"Everyone in my family brings something to the table, and whenever I'm here, it means we're going to be eating a lot of ice cream cake," says Carmichael. "I've been here four days and we're on our third cake."
Some R&R is exactly what the exhausted performer needs. In four years, Carmichael has become one of the country's most promising young comedians. Labeled one of the top 10 comics to watch in 2011 by Variety, he is getting attention thanks to his laid-back delivery of fearless and controversial material about relationships, race and his own financial struggles.
Carmichael's standup career wasn't premeditated. It was only after a friend's excessive encouragement that he reluctantly gave comedy a try. He discovered a natural talent and began performing in the Winston-Salem area. One day he made a life-changing decision.
"At the time, I was 20 and my life was on autopilot," he says. "I was working in a shoe store and didn't know where I was going, so one day I found myself moving to Los Angeles to live with a bunch of strangers and make a go at comedy."
Carmichael began performing in the backwaters of the L.A. comedy scene, playing any joint with a microphone. Restaurants. Rooftops. Once even a nursing home, where during his performance he overheard a woman say a little too audibly, "I'm glad we didn't have to pay for this."
Perseverance was the key. Carmichael's now-confident stage presence and sharp deliveries have made him a regular at comedy hotspots like the Laugh Factory and the Comedy Store.
"It's a constant realization, looking up from time to time and seeing how the crowds and opportunities continue to improve," says Carmichael of his budding career. "Curiosity dictates a lot of the things I do, so whatever I do next will be because I feel strongly about it."
Last question.
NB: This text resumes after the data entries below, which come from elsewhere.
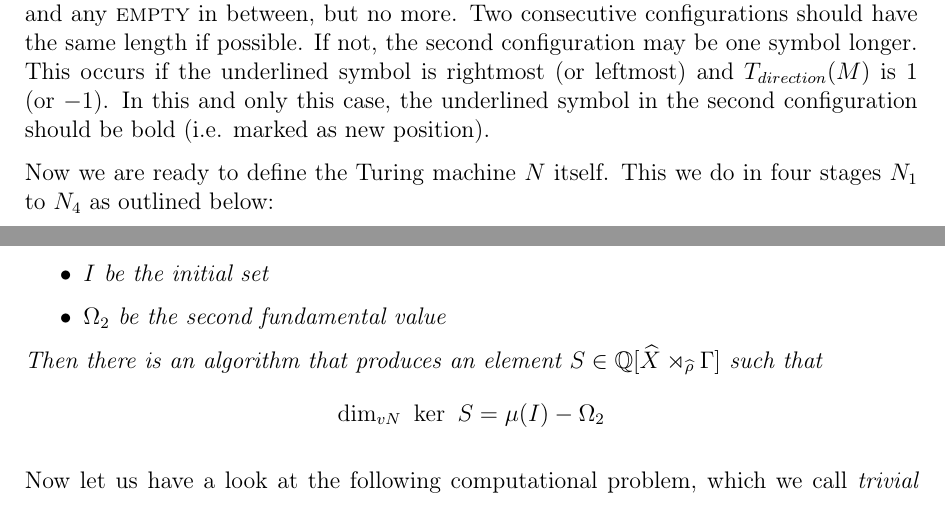
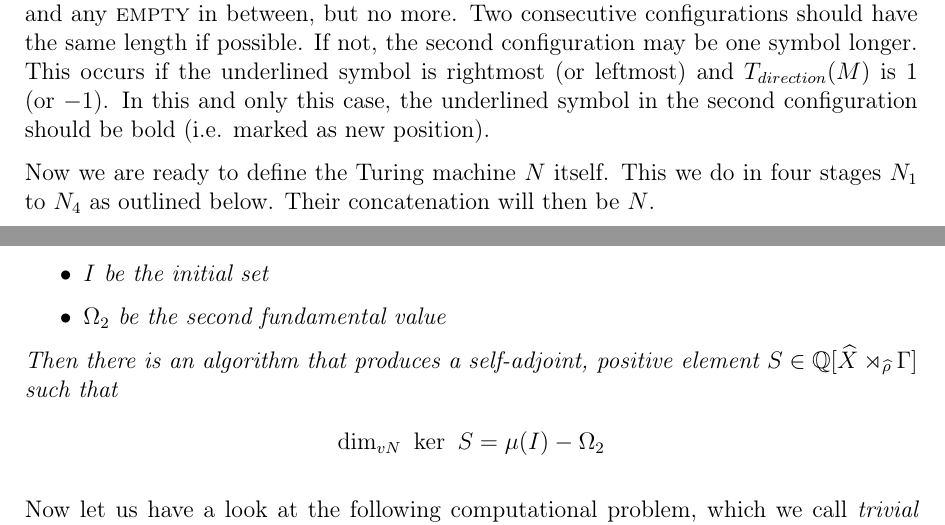
Before and after one commit to jyn-n/masterarbeit, a LaTeX document (tex/masterarbeit.tex, which reads tex/section__the_zero_divisor_problem/subs_2__main_theorem.tex, tex/section__turing_machines/subs_5__main_theorem.tex): two parts of pages 12 and 34 of 47, joined at a grey line, cut so that both start at the same text. Compiled offline with pdfLaTeX.

Commit message:
minor improvements

```diff
--- a/tex/section__the_zero_divisor_problem/subs_2__main_theorem.tex
+++ b/tex/section__the_zero_divisor_problem/subs_2__main_theorem.tex
@@ -30,7 +30,7 @@ For this proof, we will need Theorem 4.3 in conjunction with Lemma 6.4 from \cit
 		\item $\Omega_2$ be the second fundamental value
 	\end{itemize}
 
-	Then there is an algorithm that produces an element $S \in \Q[\widehat{X} \rtimes_{\widehat{\rho}} \Gamma]$ such that
+	Then there is an algorithm that produces a self-adjoint, positive element $S \in \Q[\widehat{X} \rtimes_{\widehat{\rho}} \Gamma]$ such that
 	\begin{align*}
 		\dim_{vN} ~ \ker ~ S = \mu(I) - \Omega_2
 	\end{align*}
--- a/tex/section__turing_machines/subs_5__main_theorem.tex
+++ b/tex/section__turing_machines/subs_5__main_theorem.tex
@@ -52,7 +52,7 @@ To conclude the first chapter we prove a theorem about Turing machines which all
 	This occurs if the underlined symbol is rightmost (or leftmost) and $T_{direction}(M)$ is $1$ (or $-1$).
 	In this and only this case, the underlined symbol in the second configuration should be bold (i.e. marked as new position).
 
-	Now we are ready to define the Turing machine $N$ itself. This we do in four stages $N_1$ to $N_4$ as outlined below:
+	Now we are ready to define the Turing machine $N$ itself. This we do in four stages $N_1$ to $N_4$ as outlined below. Their concatenation will then be $N$.
 	\begin{figure}[H]
 		\centering
 		\input{section__turing_machines/proof_plan}
```
Also changed, not shown: tex/section__decidable_zero_divisors/main.tex (+2 -2 lines), tex/section__the_zero_divisor_problem/subs_1__pontryagin_duality.tex (+1 -1 lines), tex/section__the_zero_divisor_problem/subs_2__main_theorem.tex (1 more changed lines).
Does Carmichael know where he'll stay when he performs here? "I'm not sure, but I think I'll be fine," he says. "I don't think you've lived until you've found yourself lost somewhere on the streets of Madison, Wis., at three in the morning with nowhere to go."